[DATA EXTRACT]:
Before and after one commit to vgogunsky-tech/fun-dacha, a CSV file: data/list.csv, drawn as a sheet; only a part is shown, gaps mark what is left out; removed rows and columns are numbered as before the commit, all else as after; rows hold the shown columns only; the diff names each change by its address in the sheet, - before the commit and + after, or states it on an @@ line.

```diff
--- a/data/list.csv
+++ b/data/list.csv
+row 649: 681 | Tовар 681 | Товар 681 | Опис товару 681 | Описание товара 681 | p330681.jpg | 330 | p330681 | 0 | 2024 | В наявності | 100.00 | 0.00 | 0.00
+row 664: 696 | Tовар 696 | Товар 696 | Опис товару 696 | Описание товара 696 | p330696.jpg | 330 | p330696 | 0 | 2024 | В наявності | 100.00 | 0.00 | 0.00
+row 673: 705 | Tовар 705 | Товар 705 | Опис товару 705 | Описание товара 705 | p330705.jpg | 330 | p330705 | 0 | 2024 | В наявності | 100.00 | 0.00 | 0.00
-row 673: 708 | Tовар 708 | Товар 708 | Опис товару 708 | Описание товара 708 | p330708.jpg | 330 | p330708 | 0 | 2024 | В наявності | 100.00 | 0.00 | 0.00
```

[WHAT YOU HAVE TO DO]: Copy out the records shown above, every one, exactly.

[COMPLETED TASK]:
Before and after one commit to vgogunsky-tech/fun-dacha, a CSV file: data/list.csv, drawn as a sheet; only a part is shown, gaps mark what is left out; removed rows and columns are numbered as before the commit, all else as after; rows hold the shown columns only; the diff names each change by its address in the sheet, - before the commit and + after, or states it on an @@ line.

```diff
--- a/data/list.csv
+++ b/data/list.csv
+row 649: 681 | Tовар 681 | Товар 681 | Опис товару 681 | Описание товара 681 | p330681.jpg | 330 | p330681 | 0 | 2024 | В наявності | 100.00 | 0.00 | 0.00
+row 664: 696 | Tовар 696 | Товар 696 | Опис товару 696 | Описание товара 696 | p330696.jpg | 330 | p330696 | 0 | 2024 | В наявності | 100.00 | 0.00 | 0.00
+row 673: 705 | Tовар 705 | Товар 705 | Опис товару 705 | Описание товара 705 | p330705.jpg | 330 | p330705 | 0 | 2024 | В наявності | 100.00 | 0.00 | 0.00
-row 673: 708 | Tовар 708 | Товар 708 | Опис товару 708 | Описание товара 708 | p330708.jpg | 330 | p330708 | 0 | 2024 | В наявності | 100.00 | 0.00 | 0.00
```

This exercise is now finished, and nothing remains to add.